Jim SchwartzTitle:Corporate financial advisorCompany:Wabash Financial StrategiesYou are on the right track. You have described a 28 month loan with an interest rate of 20.04% annually and monthly payments of $325, which I have assumed are made in arrears (i.e., at the end of each month).

[Note that "principle" is a truth or belief. The balance on a loan is the "principal."]

After payment one, you correctly determined the remaining principal balance as $6874.07. You do not "calculate the interest on that $100" partial payment though. Instead, as you did, determine the interest for one month on the then-remaining principal balance ($6874.07 x 0.2004 / 12), or $114.80. In the assumed case where the actual payment was $100, add the $4.80 interest shortfall to the remaining principal balance. The result is a revised principal balance of $6878.87. This is an example of negative loan amortization.

Because the principal has not been paid as expected, either the amount or number of remaining payments will need to be adjusted in order to recover the full loan amount and the agreed yield. In this case, the interest portion of the next monthly payment (#3) would be $114.88 ($6878.87 x 0.2004 / 12). The difference between $114.88 and the actual payment would be applied to reduce or increase, as above, the remaining principal balance.

In many loan contracts, there is a provision for late charges, an additional amount to be assessed when payments are made late or for less than the full amount.
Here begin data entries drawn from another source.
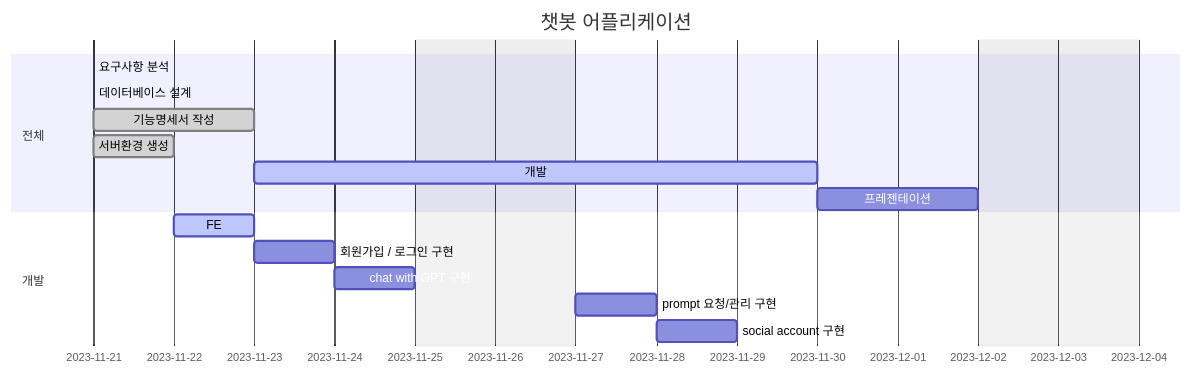
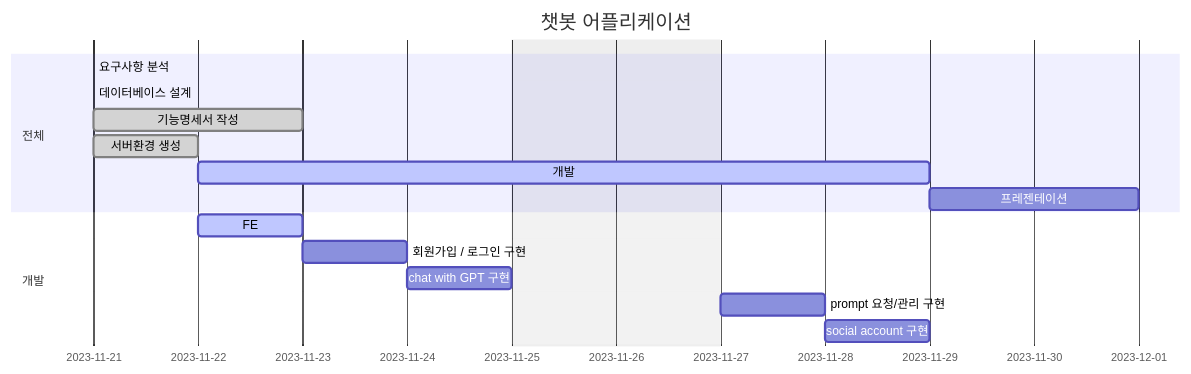
One commit to jmp7911/mid2_django_drf changed the first of 2 diagrams in readme.md. Above: the diagram before and after it, drawn with Mermaid.

````diff
--- a/readme.md
+++ b/readme.md
@@ -47,25 +47,25 @@
 ```mermaid
 gantt
     dateFormat  YYYY-MM-DD
     title       챗봇 어플리케이션
     excludes    weekends
     %% (`excludes` accepts specific dates in YYYY-MM-DD format, days of the week ("sunday") or "weekends", but not the word "weekdays".)
 
     section  전체
     요구사항 분석            :done,    des1, 2023-11-21, 0d
     데이터베이스 설계         :done,  des, 2023-11-21, 0d
     기능명세서 작성         :done,  des2, 2023-11-21, 2d
     서버환경 생성         :done,  des3, 2023-11-21, 1d
-    개발                   :active, des4, after des2, 5d
+    개발                   :active, des4, after des3, 5d
     프레젠테이션             :des5, after des4, 2d
 
     section  개발
     FE            : active,   dev1, after des3, 1d
     회원가입 / 로그인 구현 :   dev2, after dev1, 1d
     chat with GPT 구현 :   dev3, after dev2, 1d
     prompt 요청/관리 구현 :   dev4, after dev3, 1d 
     social account 구현 :   dev5, after dev4, 1d 
 
     
     
 ```
````
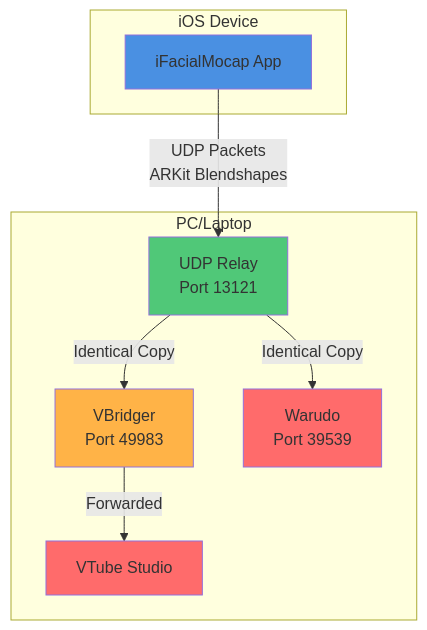
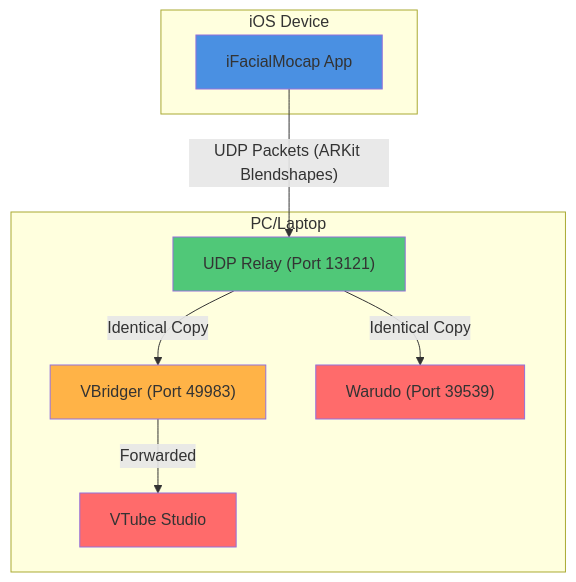
Before and after one commit to whykusanagi/VTuberHub: the first of 2 diagrams in README.md, drawn with Mermaid. The commit also changed other lines of this file, not shown here.

Commit message:
fix: remove br tags from mermaid charts for GitHub compatibility

````diff
--- a/README.md
+++ b/README.md
@@ -23,24 +23,24 @@
 ```mermaid
 graph TB
     subgraph "iOS Device"
         A[iFacialMocap App]
     end
     
     subgraph "PC/Laptop"
-        B[UDP Relay<br/>Port 13121]
-        C[VBridger<br/>Port 49983]
+        B["UDP Relay (Port 13121)"]
+        C["VBridger (Port 49983)"]
         D[VTube Studio]
-        E[Warudo<br/>Port 39539]
+        E["Warudo (Port 39539)"]
     end
     
-    A -->|UDP Packets<br/>ARKit Blendshapes| B
+    A -->|"UDP Packets (ARKit Blendshapes)"| B
     B -->|Identical Copy| C
     C -->|Forwarded| D
     B -->|Identical Copy| E
     
     style A fill:#4A90E2
     style B fill:#50C878
     style C fill:#FFB347
     style D fill:#FF6B6B
     style E fill:#FF6B6B
 ```
````
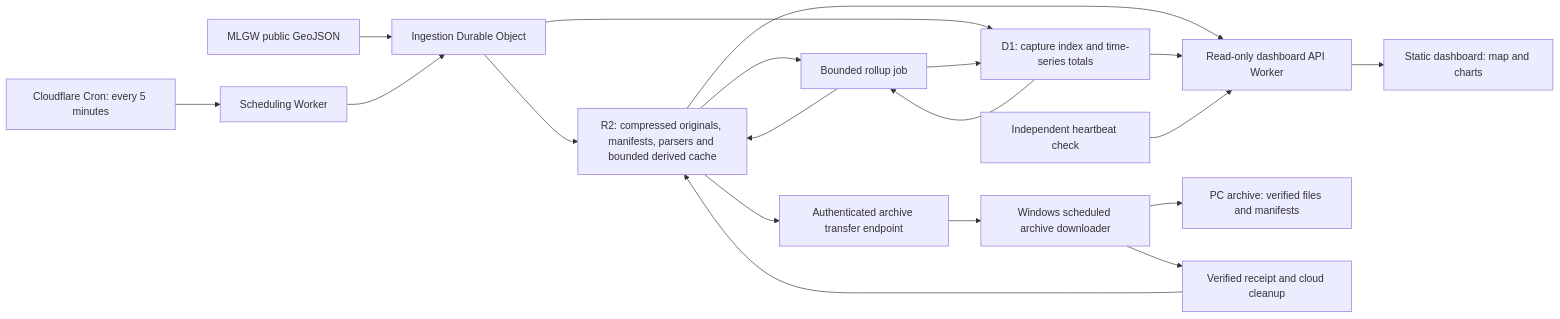
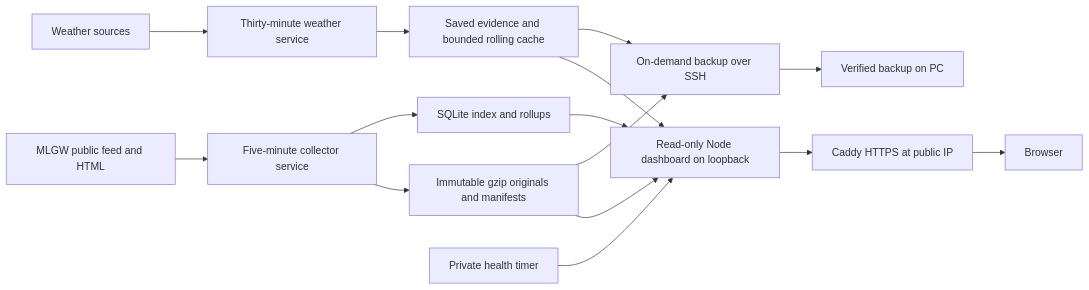
The diagram in DESIGN_PLAN.md (jpbranson/mlgw-outage-scraper), drawn with Mermaid before and after one commit. The commit also changed other lines of this file and 160 other files, not shown here.

````diff
--- a/DESIGN_PLAN.md
+++ b/DESIGN_PLAN.md
@@ -149,21 +159,17 @@
 ```mermaid
 flowchart LR
-    M[MLGW public GeoJSON] --> C[Ingestion Durable Object]
-    T[Cloudflare Cron: every 5 minutes] --> S[Scheduling Worker]
-    S --> C
-    C --> R[R2: compressed originals, manifests, parsers and bounded derived cache]
-    C --> D[D1: capture index and time-series totals]
-    R --> B[Bounded rollup job]
-    D --> B
-    B --> R
-    B --> D
-    R --> A[Read-only dashboard API Worker]
+    M[MLGW public feed and HTML] --> C[Five-minute collector service]
+    C --> R[Immutable gzip originals and manifests]
+    C --> D[SQLite index and rollups]
+    W[Weather sources] --> J[Thirty-minute weather service]
+    J --> E[Saved evidence and bounded rolling cache]
+    R --> A[Read-only Node dashboard on loopback]
     D --> A
-    A --> U[Static dashboard: map and charts]
-    H[Independent heartbeat check] --> A
-    R --> E[Authenticated archive transfer endpoint]
-    E --> P[Windows scheduled archive downloader]
-    P --> L[PC archive: verified files and manifests]
-    P --> V[Verified receipt and cloud cleanup]
-    V --> R
+    E --> A
+    A --> P[Caddy HTTPS at public IP]
+    P --> U[Browser]
+    H[Private health timer] --> A
+    R --> B[On-demand backup over SSH]
+    E --> B
+    B --> L[Verified backup on PC]
 ```
````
Such charges are intended to compensate the lender for the extra work and additional risk (both credit risk and interest rate risk) of having a larger than expected loan balance and/or longer than expected loan term.